* _Exercise goal_:
Your answer should consist of every line in the records that holds "flex".

* _Input for this task_:
Content starts
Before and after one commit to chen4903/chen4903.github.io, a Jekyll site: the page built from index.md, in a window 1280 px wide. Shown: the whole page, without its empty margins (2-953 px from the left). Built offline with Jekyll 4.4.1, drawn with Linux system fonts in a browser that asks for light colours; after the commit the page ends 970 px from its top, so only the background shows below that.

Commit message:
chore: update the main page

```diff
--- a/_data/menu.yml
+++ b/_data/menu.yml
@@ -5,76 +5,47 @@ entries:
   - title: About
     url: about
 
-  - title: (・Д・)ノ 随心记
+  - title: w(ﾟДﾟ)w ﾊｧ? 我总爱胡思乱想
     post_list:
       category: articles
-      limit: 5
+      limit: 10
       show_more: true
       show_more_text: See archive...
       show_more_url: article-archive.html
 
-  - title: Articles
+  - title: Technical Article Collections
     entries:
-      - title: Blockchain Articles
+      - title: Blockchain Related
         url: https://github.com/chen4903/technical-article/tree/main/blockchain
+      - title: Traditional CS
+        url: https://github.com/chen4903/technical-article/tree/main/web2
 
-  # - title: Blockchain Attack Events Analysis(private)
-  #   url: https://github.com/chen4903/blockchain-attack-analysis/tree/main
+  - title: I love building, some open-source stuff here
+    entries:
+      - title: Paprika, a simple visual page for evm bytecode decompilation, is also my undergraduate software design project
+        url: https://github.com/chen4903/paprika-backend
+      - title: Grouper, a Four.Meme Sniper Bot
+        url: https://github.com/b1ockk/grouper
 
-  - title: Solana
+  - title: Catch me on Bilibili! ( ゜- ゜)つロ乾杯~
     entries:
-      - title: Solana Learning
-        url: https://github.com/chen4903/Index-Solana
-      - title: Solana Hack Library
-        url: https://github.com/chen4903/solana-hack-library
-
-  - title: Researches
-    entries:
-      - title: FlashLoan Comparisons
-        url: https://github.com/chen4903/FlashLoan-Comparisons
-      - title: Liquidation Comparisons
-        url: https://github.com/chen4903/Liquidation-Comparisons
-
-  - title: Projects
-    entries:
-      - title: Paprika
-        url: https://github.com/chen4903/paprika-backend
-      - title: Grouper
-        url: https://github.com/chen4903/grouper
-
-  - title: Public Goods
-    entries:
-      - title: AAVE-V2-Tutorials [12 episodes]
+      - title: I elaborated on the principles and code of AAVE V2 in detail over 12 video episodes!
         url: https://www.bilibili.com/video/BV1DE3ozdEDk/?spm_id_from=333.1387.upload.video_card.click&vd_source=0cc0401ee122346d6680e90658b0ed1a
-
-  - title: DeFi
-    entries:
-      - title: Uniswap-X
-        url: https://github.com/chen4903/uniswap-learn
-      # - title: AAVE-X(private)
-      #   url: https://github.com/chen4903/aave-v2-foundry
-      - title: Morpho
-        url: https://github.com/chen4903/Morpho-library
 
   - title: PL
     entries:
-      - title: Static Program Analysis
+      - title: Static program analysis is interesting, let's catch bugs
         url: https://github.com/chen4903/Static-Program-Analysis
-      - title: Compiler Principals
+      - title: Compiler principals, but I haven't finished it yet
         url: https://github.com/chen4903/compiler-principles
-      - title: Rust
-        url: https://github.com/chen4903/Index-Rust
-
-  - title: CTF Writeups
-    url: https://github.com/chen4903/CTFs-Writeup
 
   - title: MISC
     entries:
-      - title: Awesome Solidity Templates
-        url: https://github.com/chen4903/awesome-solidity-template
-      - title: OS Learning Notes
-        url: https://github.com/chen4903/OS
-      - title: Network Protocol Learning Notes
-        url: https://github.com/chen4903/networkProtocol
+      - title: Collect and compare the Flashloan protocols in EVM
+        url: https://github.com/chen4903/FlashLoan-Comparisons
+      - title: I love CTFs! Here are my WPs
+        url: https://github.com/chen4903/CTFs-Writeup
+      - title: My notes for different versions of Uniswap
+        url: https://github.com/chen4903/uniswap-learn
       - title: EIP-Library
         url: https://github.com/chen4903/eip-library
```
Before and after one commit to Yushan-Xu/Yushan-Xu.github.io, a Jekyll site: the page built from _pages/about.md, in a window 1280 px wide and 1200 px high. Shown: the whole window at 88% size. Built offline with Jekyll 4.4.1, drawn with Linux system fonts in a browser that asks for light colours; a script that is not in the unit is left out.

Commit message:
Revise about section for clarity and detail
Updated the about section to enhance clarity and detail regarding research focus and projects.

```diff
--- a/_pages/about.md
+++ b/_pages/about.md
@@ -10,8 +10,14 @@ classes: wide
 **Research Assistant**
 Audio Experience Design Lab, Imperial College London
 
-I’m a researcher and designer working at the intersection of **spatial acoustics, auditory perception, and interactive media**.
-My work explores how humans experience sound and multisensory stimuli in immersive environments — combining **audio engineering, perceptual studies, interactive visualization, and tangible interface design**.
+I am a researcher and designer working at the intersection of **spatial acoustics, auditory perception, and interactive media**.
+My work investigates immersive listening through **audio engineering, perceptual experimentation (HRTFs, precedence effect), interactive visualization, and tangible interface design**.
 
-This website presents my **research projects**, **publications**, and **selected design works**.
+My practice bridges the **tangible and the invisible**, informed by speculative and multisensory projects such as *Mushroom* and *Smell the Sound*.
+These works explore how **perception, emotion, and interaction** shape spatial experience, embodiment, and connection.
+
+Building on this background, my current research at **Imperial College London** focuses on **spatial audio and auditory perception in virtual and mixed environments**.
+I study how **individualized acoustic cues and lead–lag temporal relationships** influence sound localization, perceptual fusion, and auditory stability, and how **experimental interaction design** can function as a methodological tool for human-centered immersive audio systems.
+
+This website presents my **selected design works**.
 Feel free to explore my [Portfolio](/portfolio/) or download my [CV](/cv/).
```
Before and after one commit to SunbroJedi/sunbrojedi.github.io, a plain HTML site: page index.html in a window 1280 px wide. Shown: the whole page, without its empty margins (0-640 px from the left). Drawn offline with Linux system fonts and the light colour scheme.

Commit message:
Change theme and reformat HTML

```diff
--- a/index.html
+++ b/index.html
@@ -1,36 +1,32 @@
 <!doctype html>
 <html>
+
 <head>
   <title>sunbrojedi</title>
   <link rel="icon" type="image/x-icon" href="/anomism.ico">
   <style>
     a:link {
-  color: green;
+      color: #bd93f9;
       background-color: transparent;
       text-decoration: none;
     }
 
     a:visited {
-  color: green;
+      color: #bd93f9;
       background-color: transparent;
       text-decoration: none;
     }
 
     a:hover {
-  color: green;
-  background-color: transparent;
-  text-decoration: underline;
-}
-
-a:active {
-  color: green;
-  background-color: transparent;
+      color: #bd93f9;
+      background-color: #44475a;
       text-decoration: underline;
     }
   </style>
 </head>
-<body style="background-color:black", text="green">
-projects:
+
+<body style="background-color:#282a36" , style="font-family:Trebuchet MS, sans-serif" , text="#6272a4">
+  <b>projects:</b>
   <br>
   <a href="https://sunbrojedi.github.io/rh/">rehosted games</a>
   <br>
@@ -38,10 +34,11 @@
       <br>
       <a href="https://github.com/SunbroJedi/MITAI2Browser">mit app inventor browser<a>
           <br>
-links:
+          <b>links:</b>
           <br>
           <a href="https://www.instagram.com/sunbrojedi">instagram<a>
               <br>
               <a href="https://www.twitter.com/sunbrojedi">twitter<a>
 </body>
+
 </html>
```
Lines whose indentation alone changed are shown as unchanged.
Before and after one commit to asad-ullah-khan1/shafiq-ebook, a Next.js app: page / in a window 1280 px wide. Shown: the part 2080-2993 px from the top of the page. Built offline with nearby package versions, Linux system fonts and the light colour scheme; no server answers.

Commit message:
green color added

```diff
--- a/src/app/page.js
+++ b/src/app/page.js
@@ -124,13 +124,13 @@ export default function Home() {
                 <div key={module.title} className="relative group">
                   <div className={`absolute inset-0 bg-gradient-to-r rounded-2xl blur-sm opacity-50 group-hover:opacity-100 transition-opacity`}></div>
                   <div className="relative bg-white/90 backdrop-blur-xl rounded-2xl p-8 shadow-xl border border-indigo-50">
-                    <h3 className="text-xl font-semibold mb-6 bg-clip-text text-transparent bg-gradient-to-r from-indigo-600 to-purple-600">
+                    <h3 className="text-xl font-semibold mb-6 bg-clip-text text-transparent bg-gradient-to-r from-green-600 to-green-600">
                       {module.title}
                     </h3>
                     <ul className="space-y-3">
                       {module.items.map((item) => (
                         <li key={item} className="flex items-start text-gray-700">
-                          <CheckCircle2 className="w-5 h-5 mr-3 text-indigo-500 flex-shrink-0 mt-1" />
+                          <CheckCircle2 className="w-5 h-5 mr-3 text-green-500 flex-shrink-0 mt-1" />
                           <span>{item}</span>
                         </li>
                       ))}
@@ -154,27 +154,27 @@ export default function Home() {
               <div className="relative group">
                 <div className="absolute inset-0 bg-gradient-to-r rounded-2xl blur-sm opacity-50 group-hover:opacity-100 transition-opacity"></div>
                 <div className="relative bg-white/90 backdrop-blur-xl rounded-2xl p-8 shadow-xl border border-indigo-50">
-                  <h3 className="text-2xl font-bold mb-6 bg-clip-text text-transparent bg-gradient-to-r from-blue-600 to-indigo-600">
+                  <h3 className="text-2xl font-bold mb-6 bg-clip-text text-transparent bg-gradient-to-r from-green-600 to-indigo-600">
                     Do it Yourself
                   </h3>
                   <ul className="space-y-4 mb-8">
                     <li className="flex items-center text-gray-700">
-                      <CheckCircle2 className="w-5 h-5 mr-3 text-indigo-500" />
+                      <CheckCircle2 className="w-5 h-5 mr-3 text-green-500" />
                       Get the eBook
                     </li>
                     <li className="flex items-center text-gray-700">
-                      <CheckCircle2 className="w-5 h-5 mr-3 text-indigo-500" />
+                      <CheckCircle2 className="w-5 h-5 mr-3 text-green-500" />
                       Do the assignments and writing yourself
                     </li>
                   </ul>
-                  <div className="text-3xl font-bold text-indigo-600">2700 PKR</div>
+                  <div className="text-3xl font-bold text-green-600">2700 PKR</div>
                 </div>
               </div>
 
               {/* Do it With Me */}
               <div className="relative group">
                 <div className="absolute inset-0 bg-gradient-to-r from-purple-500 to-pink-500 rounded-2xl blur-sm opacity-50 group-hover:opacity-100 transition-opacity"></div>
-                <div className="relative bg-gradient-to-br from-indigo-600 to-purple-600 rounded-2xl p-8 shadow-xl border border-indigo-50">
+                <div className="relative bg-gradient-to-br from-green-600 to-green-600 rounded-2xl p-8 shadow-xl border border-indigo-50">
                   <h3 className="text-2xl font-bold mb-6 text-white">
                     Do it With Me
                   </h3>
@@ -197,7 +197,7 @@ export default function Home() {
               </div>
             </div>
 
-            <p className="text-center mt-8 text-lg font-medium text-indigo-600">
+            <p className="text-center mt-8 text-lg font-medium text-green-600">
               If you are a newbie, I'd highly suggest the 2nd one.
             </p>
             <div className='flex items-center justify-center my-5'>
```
Content ends
* _Exercise response_:
                         <li key={item} className="flex items-start text-gray-700">
-                          <CheckCircle2 className="w-5 h-5 mr-3 text-indigo-500 flex-shrink-0 mt-1" />
+                          <CheckCircle2 className="w-5 h-5 mr-3 text-green-500 flex-shrink-0 mt-1" />
                     <li className="flex items-center text-gray-700">
                     <li className="flex items-center text-gray-700">
             <div className='flex items-center justify-center my-5'>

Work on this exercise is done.